Baucom, Out of Place: Englishness, Empire, and the Locations of Identity,
Princeton University Press (1999), x + 249 pp. $11.50 paper.
This book is a timely investigation of English identity, its loss and
reconstruction. Although located outside the discourse of politics and
social science, it has a profoundly political set of concerns. It takes
as its main theme the ways in which England became absorbed into its Empire
in a process constantly in flux between mastery and loss. Its topical
relevance hinges upon the implications for national identity which flowed
from Thatchers 1981 Nationality Act which, Baucom persuasively argues
in his scene-setting opening chapter, attempted to replace the complex
narratives of a ius soli by a racialised notion of national identity.
The consequences of that racialisation still pervade contemporary discussions
of English identity.
He takes the reader on a tour of the lieux de mémoire
of the British Empire which he presents as a pattern of auratic sites
where Englishness was constructed and dispersed. From specific sites such
as Bombays Gothic railway station, to their mapping in Imperial
guidebooks of the places of the Indian Mutiny, from Victorian authors
such as Kipling through to post-colonial contemporaries such as Salman
Rushdie. The methodology which draws widely and eruditely on poststructuralist
writing is ideally suited to a project which attempts to reclaim the spaces
and scripts of Empire and identity in ways which reject teleologies of
desire or nostalgia. Baucom weaves the critical discourse elegantly and
emphatically into his text, signalling ways in which critics such as Derrida,
Said, De Certeau and Foucault among many others can be employed for a

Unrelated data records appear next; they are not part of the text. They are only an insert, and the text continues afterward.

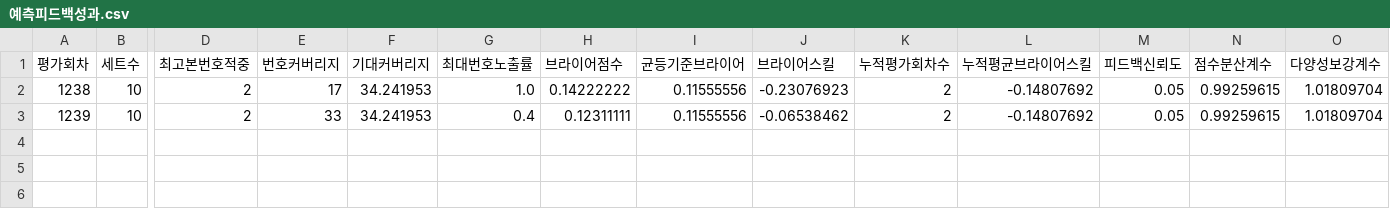
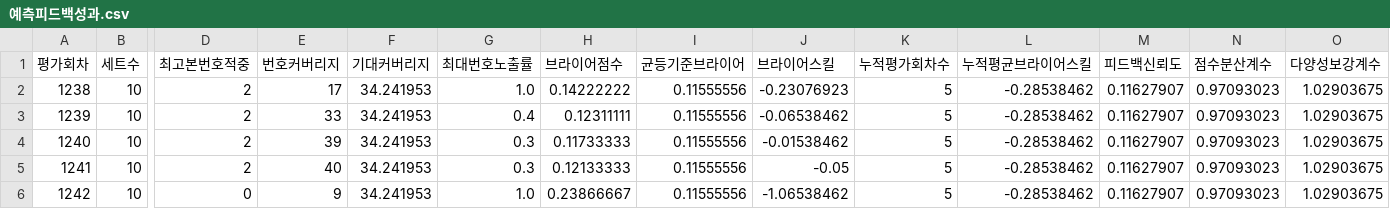
Before and after one commit to onetiger72/work260822, a CSV file: lotto/예측피드백성과.csv, drawn as a sheet; only a part is shown, gaps mark what is left out; rows hold the shown columns only; the diff names each change by its address in the sheet, - before the commit and + after, or states it on an @@ line.

```diff
--- a/lotto/예측피드백성과.csv
+++ b/lotto/예측피드백성과.csv
-K2:K3 (누적평가회차수): 2
+K2:K3 (누적평가회차수): 5
-L2:L3 (누적평균브라이어스킬): -0.14807692
+L2:L3 (누적평균브라이어스킬): -0.28538462
-M2:M3 (피드백신뢰도): 0.05
+M2:M3 (피드백신뢰도): 0.11627907
-N2:N3 (점수분산계수): 0.99259615
+N2:N3 (점수분산계수): 0.97093023
-O2:O3 (다양성보강계수): 1.01809704
+O2:O3 (다양성보강계수): 1.02903675
+row 4: 1240 | 10 | 2 | 39 | 34.241953 | 0.3 | 0.11733333 | 0.11555556 | -0.01538462 | 5 | -0.28538462 | 0.11627907 | 0.97093023 | 1.02903675
+row 5: 1241 | 10 | 2 | 40 | 34.241953 | 0.3 | 0.12133333 | 0.11555556 | -0.05 | 5 | -0.28538462 | 0.11627907 | 0.97093023 | 1.02903675
+row 6: 1242 | 10 | 0 | 9 | 34.241953 | 1.0 | 0.23866667 | 0.11555556 | -1.06538462 | 5 | -0.28538462 | 0.11627907 | 0.97093023 | 1.02903675
```
Also changed, not shown: lotto/과거로또 당첨번호.csv, lotto/당첨예상번호.csv, 31 other files.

specific project of political understanding.
The research which supports the book is impressive and not only for its
undoubted scholarship. It is also a strategic triumph. Whether he is supporting

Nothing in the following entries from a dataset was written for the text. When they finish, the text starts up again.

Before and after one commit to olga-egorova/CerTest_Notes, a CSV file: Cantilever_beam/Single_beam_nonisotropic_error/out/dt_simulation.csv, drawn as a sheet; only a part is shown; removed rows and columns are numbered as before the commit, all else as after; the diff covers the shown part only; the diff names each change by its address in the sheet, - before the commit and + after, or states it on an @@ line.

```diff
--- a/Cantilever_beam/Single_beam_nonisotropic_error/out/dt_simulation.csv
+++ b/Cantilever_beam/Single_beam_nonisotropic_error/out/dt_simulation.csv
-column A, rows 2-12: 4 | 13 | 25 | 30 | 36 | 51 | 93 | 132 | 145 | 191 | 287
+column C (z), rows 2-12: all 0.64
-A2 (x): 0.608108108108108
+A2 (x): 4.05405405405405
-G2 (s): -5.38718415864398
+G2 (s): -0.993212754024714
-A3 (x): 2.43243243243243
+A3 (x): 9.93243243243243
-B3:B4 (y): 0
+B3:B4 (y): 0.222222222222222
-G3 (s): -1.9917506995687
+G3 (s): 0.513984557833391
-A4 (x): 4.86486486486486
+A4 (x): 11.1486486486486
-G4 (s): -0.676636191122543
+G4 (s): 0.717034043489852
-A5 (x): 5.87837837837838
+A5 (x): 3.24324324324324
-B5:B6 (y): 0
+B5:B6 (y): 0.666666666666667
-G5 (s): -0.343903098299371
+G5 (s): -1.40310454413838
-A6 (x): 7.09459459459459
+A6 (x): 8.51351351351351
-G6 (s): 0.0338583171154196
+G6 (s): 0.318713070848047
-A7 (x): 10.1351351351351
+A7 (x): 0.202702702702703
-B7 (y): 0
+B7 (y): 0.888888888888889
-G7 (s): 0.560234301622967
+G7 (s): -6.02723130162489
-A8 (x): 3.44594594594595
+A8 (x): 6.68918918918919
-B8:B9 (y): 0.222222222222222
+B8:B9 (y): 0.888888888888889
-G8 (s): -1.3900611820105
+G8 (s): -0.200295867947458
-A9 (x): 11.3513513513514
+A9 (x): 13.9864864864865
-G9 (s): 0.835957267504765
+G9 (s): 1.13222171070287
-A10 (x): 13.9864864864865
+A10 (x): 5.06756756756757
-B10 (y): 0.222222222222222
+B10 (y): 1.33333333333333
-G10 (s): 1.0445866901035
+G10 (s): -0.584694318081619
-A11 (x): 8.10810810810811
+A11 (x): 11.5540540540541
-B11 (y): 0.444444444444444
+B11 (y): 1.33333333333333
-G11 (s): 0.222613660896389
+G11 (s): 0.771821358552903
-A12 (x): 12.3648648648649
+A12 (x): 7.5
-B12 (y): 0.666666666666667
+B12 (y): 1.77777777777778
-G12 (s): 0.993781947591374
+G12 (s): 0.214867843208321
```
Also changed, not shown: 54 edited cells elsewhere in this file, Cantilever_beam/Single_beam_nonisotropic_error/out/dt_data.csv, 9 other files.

his reading of CLR Jamess Beyond a Boundary by references
to the construction of WG Grace as British imperial hero in Victorian
popular magazines or illustrating his account of fictionalised India under

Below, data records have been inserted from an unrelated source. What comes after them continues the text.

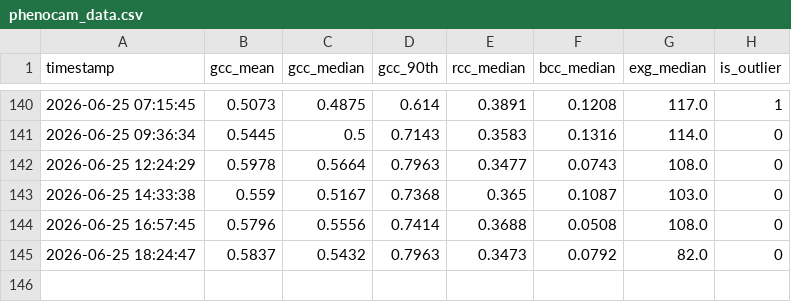
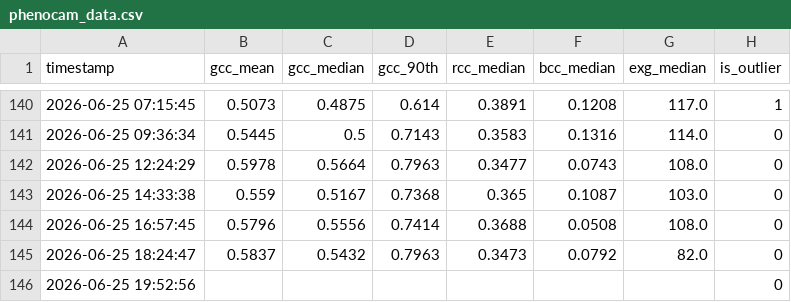
Before and after one commit to mostafajavadian/hogan-phenocam, a CSV file: phenocam_data.csv, drawn as a sheet; only a part is shown, gaps mark what is left out.

```diff
--- a/phenocam_data.csv
+++ b/phenocam_data.csv
@@ -145 +145,2 @@ timestamp,gcc_mean,gcc_median,gcc_90th,rcc_median,bcc_median,exg_median,is_outli
 2026-06-25 18:24:47,0.5837,0.5432,0.7963,0.3473,0.0792,82.0,0
+2026-06-25 19:52:56,,,,,,,0
```
Also changed, not shown: 1 other file.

the Raj by contrasting literary with epistolary accounts, he is at all
times effectively illustrating the complexity of the patterns by which
memory and knowledge of the places of empire were created and transmitted.
He is also bold enough to include a writer such as VS Naipul as a warning
to those who might seek to take comfort in certain post-colonial liberal
orthodoxies. It is, Baucom claims, because Naipul deals with the attractions
of colonial nostalgia and indicates how they have an undoubted emotional
resonance, that he is, firstly, challenging and, secondly, persuasive.
In extending Raymond Williamss observations concerning the complexities
and instabilities of hegemony and giving them a post-colonial gloss he
is able to indicate the mechanisms by which Englishness is, through all
his examples, forced to renegotiate with itself and its narratives of
connection to the outside world in order to explore the continuities and
discontinuities between its definitions of itself as they relate to an
overseas Empire and its histories in spatial terms. Attempts to provide
a stabilizing factor such as race, in the wake of the 1981 Nationality
Act, to the contradictory relationship of Englishness to Empire are fraught
with a simplifying but dangerous appeal.
At a time when Britain is seeking to rebrand itself on the crest of Blairs
project of Cool Britannia, this book implies that we must continue to
approach Britain through the complexities of its English dominant and
its relationship to its imperial spaces as sites where identity is clustered
and dispersed even as we enter a new millennium.
Surrey Institute of Art and Design University College